HarryH3
Premium
join:2005-02-21
kudos:3
MS killed Novell the same way they killed Netscape, by giving stuff away until everyone was hooked and Novell was no longer a major player. (Though I don't miss doing client updates with Novell. That stuff was a major PITA back in the 3.x and 4.x days.)

I haven't even seen a Novell implementation since '95 or so. But I still recall (and often miss) the excellent granularity of control that it offered!

But MS doesn't have a tactic to overcome the mostly Free status of all those linux servers out there today.

dave
Premium,MVM
join:2000-05-04
not in ohio
kudos:8
Reviews:
·Verizon FiOS
reply to Kilroy
said by Kilroy:

My favorite difference is that in Novell when you cut off network access it is immediate, for Microsoft you've got your access until you log off.

That's part of the general pattern which says that access is granted when an object is opened, the access rights attach to the open handle, and subsequent changes to permissions don't affect the open handle.

I like it because it is consistent and therefore predictable.


Cartel
Premium
join:2006-09-13
Chilliwack, BC
kudos:2
reply to PToN
Would this help?

»www.sevenforums.com/tutorials/19 ··· cut.html

dave
Premium,MVM
join:2000-05-04
not in ohio
kudos:8
Reviews:
·Verizon FiOS
I wouldn't have thought so. Recall, he doesn't want to give people delete access.
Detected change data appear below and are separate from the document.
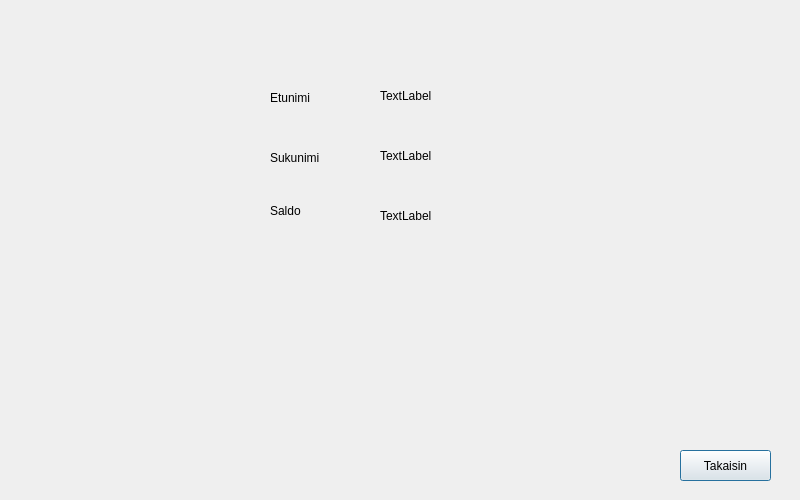
The window that bank-automat/saldowindow.ui (Kealerator/bank_atm_group3) describes before a commit, drawn with Qt 5.
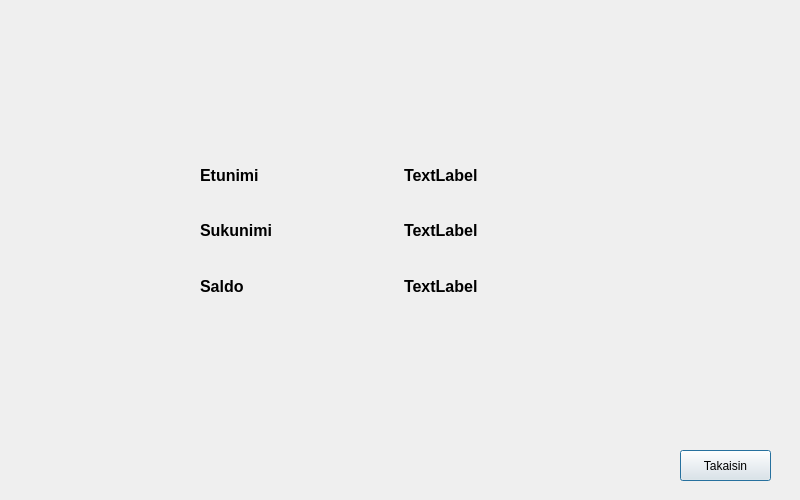
The same window after the commit.

What changed in the file:
```diff
--- a/bank-automat/saldowindow.ui
+++ b/bank-automat/saldowindow.ui
@@ -26,83 +26,95 @@
     <string>Takaisin</string>
    </property>
   </widget>
-  <widget class="QLabel" name="labelFname">
+  <widget class="QWidget" name="">
    <property name="geometry">
     <rect>
-     <x>380</x>
-     <y>80</y>
-     <width>101</width>
-     <height>31</height>
+     <x>200</x>
+     <y>150</y>
+     <width>401</width>
+     <height>161</height>
     </rect>
    </property>
-   <property name="text">
-    <string>TextLabel</string>
-   </property>
-  </widget>
-  <widget class="QLabel" name="labelLname">
-   <property name="geometry">
-    <rect>
-     <x>380</x>
-     <y>140</y>
-     <width>101</width>
-     <height>31</height>
-    </rect>
-   </property>
-   <property name="text">
-    <string>TextLabel</string>
-   </property>
-  </widget>
-  <widget class="QLabel" name="labelSaldo">
-   <property name="geometry">
-    <rect>
-     <x>380</x>
-     <y>200</y>
-     <width>101</width>
-     <height>31</height>
-    </rect>
-   </property>
-   <property name="text">
-    <string>TextLabel</string>
-   </property>
-  </widget>
+   <layout class="QGridLayout" name="gridLayout">
+    <item row="0" column="0">
   <widget class="QLabel" name="label">
-   <property name="geometry">
-    <rect>
-     <x>270</x>
-     <y>90</y>
-     <width>49</width>
-     <height>16</height>
-    </rect>
+      <property name="font">
+       <font>
+        <pointsize>12</pointsize>
+        <bold>true</bold>
+       </font>
    </property>
    <property name="text">
     <string>Etunimi</string>
    </property>
   </widget>
+    </item>
+    <item row="0" column="1">
+     <widget class="QLabel" name="labelFname">
+      <property name="font">
+       <font>
+        <pointsize>12</pointsize>
+        <bold>true</bold>
+       </font>
+      </property>
+      <property name="text">
+       <string>TextLabel</string>
+      </property>
+     </widget>
+    </item>
+    <item row="1" column="0">
   <widget class="QLabel" name="label_2">
-   <property name="geometry">
-    <rect>
-     <x>270</x>
-     <y>150</y>
-     <width>49</width>
-     <height>16</height>
-    </rect>
+      <property name="font">
+       <font>
+        <pointsize>12</pointsize>
+        <bold>true</bold>
+       </font>
    </property>
    <property name="text">
     <string>Sukunimi</string>
    </property>
   </widget>
+    </item>
+    <item row="1" column="1">
+     <widget class="QLabel" name="labelLname">
+      <property name="font">
+       <font>
+        <pointsize>12</pointsize>
+        <bold>true</bold>
+       </font>
+      </property>
+      <property name="text">
+       <string>TextLabel</string>
+      </property>
+     </widget>
+    </item>
+    <item row="2" column="0">
   <widget class="QLabel" name="label_3">
-   <property name="geometry">
-    <rect>
-     <x>270</x>
-     <y>200</y>
-     <width>61</width>
-     <height>21</height>
-    </rect>
+      <property name="font">
+       <font>
+        <pointsize>12</pointsize>
+        <bold>true</bold>
+       </font>
    </property>
    <property name="text">
     <string>Saldo</string>
    </property>
+     </widget>
+    </item>
+    <item row="2" column="1">
+     <widget class="QLabel" name="labelSaldo">
+      <property name="font">
+       <font>
+        <pointsize>12</pointsize>
+        <bold>true</bold>
+       </font>
+      </property>
+      <property name="text">
+       <string>TextLabel</string>
+      </property>
+     </widget>
+    </item>
+   </layout>
   </widget>
  </widget>
  <resources/>
```
Left out of the diff: 2 changed lines with no effect on the pictures. Lines whose indentation alone changed are shown as unchanged.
That program requires either that the files/folders grant 'write owner' access (more powerful than delete access) or the users have 'take owner' privilege (which basically lets 'em take over anything).